Before-and-after page screenshots
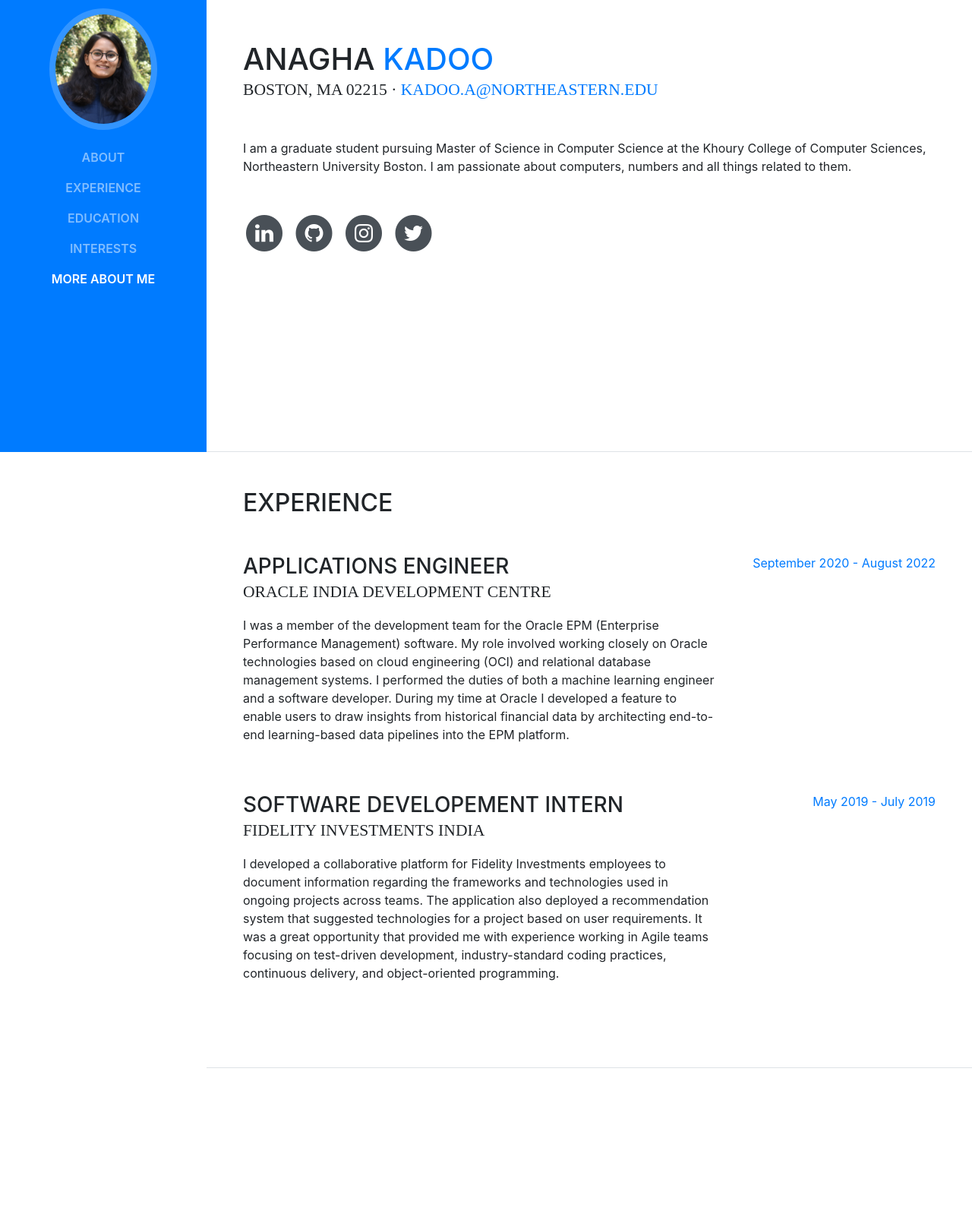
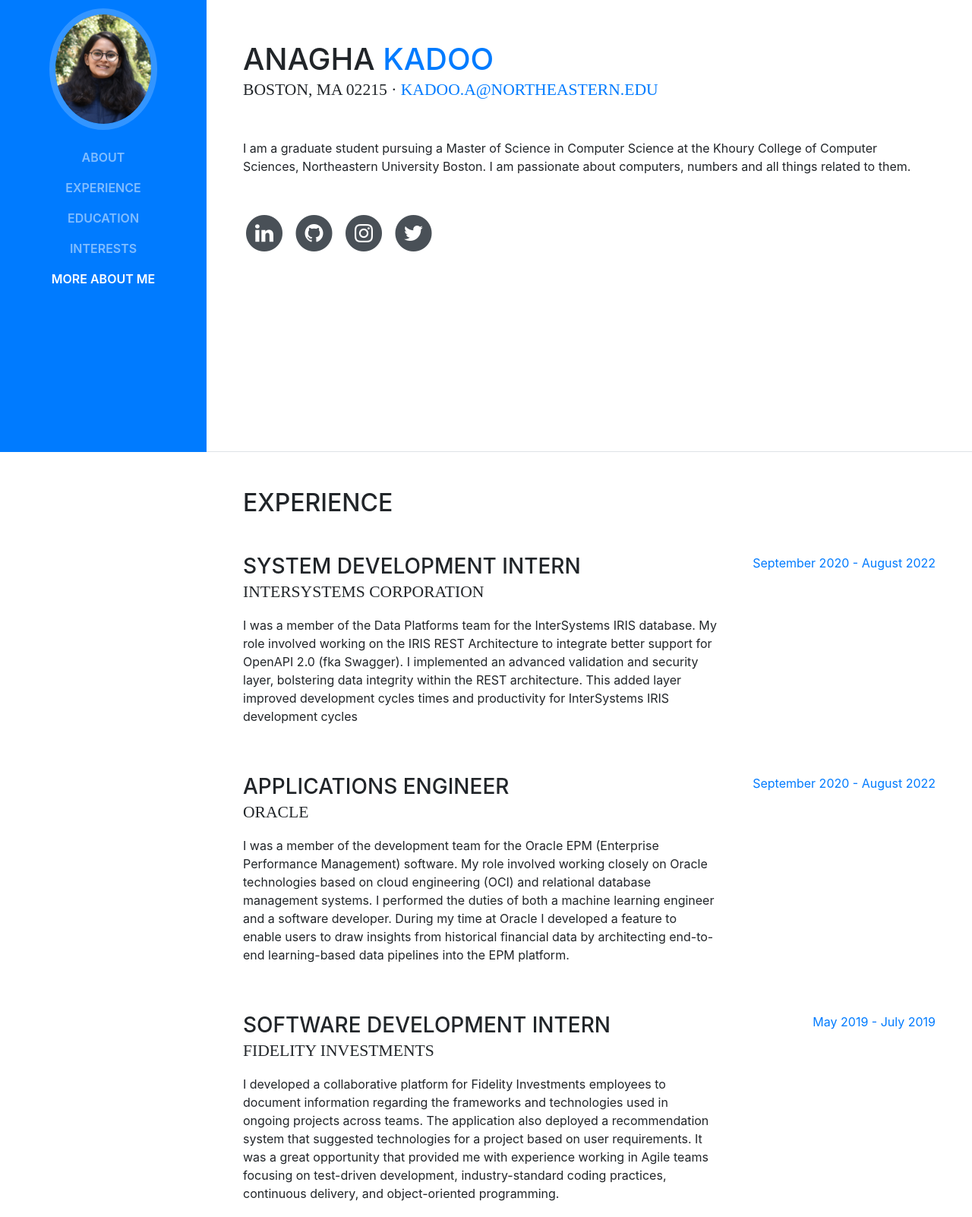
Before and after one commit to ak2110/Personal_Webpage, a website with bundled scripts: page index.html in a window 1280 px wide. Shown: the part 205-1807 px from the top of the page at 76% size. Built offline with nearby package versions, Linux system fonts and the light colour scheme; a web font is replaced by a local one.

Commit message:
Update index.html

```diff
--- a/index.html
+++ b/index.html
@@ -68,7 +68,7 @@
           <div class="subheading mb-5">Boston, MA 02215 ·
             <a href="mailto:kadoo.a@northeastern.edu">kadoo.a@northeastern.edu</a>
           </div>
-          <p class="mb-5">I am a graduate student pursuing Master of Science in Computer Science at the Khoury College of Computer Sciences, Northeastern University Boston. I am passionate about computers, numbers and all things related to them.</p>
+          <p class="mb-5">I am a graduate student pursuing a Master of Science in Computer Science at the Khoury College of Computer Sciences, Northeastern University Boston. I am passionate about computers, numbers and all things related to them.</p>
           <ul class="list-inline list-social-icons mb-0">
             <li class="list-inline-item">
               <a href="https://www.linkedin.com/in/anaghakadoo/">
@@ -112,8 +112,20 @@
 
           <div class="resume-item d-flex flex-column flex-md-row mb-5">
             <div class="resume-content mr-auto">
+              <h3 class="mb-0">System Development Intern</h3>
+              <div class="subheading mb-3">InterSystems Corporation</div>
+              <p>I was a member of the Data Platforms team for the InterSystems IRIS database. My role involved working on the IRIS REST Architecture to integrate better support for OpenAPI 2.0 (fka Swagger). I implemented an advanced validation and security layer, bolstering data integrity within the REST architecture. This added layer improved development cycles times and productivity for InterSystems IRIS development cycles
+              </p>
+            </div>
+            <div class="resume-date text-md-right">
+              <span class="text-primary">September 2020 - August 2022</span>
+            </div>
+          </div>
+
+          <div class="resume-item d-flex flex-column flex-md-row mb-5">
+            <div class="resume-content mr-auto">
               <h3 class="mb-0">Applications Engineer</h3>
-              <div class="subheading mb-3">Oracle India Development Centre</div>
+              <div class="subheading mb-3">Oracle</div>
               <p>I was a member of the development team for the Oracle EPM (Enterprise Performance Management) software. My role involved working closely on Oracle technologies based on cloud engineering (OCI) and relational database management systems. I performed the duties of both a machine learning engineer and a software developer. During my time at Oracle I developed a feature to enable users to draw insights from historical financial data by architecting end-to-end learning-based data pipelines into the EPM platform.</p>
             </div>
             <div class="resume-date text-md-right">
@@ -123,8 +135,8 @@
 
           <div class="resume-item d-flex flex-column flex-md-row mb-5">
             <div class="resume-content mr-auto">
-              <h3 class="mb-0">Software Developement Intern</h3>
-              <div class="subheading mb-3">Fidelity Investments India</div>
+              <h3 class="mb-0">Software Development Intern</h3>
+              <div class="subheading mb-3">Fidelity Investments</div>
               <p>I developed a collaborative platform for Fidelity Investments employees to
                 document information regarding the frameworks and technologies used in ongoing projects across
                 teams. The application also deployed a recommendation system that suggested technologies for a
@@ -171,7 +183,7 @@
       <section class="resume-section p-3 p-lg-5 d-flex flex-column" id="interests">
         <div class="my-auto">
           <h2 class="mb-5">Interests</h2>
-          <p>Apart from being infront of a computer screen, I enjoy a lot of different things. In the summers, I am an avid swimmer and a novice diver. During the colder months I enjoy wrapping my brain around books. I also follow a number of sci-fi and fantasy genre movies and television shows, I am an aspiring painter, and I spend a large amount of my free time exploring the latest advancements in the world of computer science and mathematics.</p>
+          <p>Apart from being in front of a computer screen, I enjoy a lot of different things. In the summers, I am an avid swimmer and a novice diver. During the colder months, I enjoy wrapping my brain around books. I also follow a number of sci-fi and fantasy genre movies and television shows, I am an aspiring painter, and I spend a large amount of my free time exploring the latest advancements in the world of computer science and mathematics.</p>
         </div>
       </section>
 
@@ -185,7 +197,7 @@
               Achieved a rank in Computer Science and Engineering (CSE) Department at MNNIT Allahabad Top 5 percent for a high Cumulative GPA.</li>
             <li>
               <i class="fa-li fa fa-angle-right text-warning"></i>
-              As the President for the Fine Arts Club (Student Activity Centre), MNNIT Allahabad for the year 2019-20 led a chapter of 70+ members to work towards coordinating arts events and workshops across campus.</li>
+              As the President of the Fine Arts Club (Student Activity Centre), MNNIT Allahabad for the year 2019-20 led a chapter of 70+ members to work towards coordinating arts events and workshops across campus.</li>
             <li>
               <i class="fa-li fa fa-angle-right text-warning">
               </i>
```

### [WORK TO COMPLETE]
Repeat the data exactly as written, but without the pictures.

### [THE COMPLETED TASK]
Before and after one commit to ak2110/Personal_Webpage, a website with bundled scripts: page index.html in a window 1280 px wide. Shown: the part 205-1807 px from the top of the page at 76% size. Built offline with nearby package versions, Linux system fonts and the light colour scheme; a web font is replaced by a local one.

Commit message:
Update index.html

```diff
--- a/index.html
+++ b/index.html
@@ -68,7 +68,7 @@
           <div class="subheading mb-5">Boston, MA 02215 ·
             <a href="mailto:kadoo.a@northeastern.edu">kadoo.a@northeastern.edu</a>
           </div>
-          <p class="mb-5">I am a graduate student pursuing Master of Science in Computer Science at the Khoury College of Computer Sciences, Northeastern University Boston. I am passionate about computers, numbers and all things related to them.</p>
+          <p class="mb-5">I am a graduate student pursuing a Master of Science in Computer Science at the Khoury College of Computer Sciences, Northeastern University Boston. I am passionate about computers, numbers and all things related to them.</p>
           <ul class="list-inline list-social-icons mb-0">
             <li class="list-inline-item">
               <a href="https://www.linkedin.com/in/anaghakadoo/">
@@ -112,8 +112,20 @@
 
           <div class="resume-item d-flex flex-column flex-md-row mb-5">
             <div class="resume-content mr-auto">
+              <h3 class="mb-0">System Development Intern</h3>
+              <div class="subheading mb-3">InterSystems Corporation</div>
+              <p>I was a member of the Data Platforms team for the InterSystems IRIS database. My role involved working on the IRIS REST Architecture to integrate better support for OpenAPI 2.0 (fka Swagger). I implemented an advanced validation and security layer, bolstering data integrity within the REST architecture. This added layer improved development cycles times and productivity for InterSystems IRIS development cycles
+              </p>
+            </div>
+            <div class="resume-date text-md-right">
+              <span class="text-primary">September 2020 - August 2022</span>
+            </div>
+          </div>
+
+          <div class="resume-item d-flex flex-column flex-md-row mb-5">
+            <div class="resume-content mr-auto">
               <h3 class="mb-0">Applications Engineer</h3>
-              <div class="subheading mb-3">Oracle India Development Centre</div>
+              <div class="subheading mb-3">Oracle</div>
               <p>I was a member of the development team for the Oracle EPM (Enterprise Performance Management) software. My role involved working closely on Oracle technologies based on cloud engineering (OCI) and relational database management systems. I performed the duties of both a machine learning engineer and a software developer. During my time at Oracle I developed a feature to enable users to draw insights from historical financial data by architecting end-to-end learning-based data pipelines into the EPM platform.</p>
             </div>
             <div class="resume-date text-md-right">
@@ -123,8 +135,8 @@
 
           <div class="resume-item d-flex flex-column flex-md-row mb-5">
             <div class="resume-content mr-auto">
-              <h3 class="mb-0">Software Developement Intern</h3>
-              <div class="subheading mb-3">Fidelity Investments India</div>
+              <h3 class="mb-0">Software Development Intern</h3>
+              <div class="subheading mb-3">Fidelity Investments</div>
               <p>I developed a collaborative platform for Fidelity Investments employees to
                 document information regarding the frameworks and technologies used in ongoing projects across
                 teams. The application also deployed a recommendation system that suggested technologies for a
@@ -171,7 +183,7 @@
       <section class="resume-section p-3 p-lg-5 d-flex flex-column" id="interests">
         <div class="my-auto">
           <h2 class="mb-5">Interests</h2>
-          <p>Apart from being infront of a computer screen, I enjoy a lot of different things. In the summers, I am an avid swimmer and a novice diver. During the colder months I enjoy wrapping my brain around books. I also follow a number of sci-fi and fantasy genre movies and television shows, I am an aspiring painter, and I spend a large amount of my free time exploring the latest advancements in the world of computer science and mathematics.</p>
+          <p>Apart from being in front of a computer screen, I enjoy a lot of different things. In the summers, I am an avid swimmer and a novice diver. During the colder months, I enjoy wrapping my brain around books. I also follow a number of sci-fi and fantasy genre movies and television shows, I am an aspiring painter, and I spend a large amount of my free time exploring the latest advancements in the world of computer science and mathematics.</p>
         </div>
       </section>
 
@@ -185,7 +197,7 @@
               Achieved a rank in Computer Science and Engineering (CSE) Department at MNNIT Allahabad Top 5 percent for a high Cumulative GPA.</li>
             <li>
               <i class="fa-li fa fa-angle-right text-warning"></i>
-              As the President for the Fine Arts Club (Student Activity Centre), MNNIT Allahabad for the year 2019-20 led a chapter of 70+ members to work towards coordinating arts events and workshops across campus.</li>
+              As the President of the Fine Arts Club (Student Activity Centre), MNNIT Allahabad for the year 2019-20 led a chapter of 70+ members to work towards coordinating arts events and workshops across campus.</li>
             <li>
               <i class="fa-li fa fa-angle-right text-warning">
               </i>
```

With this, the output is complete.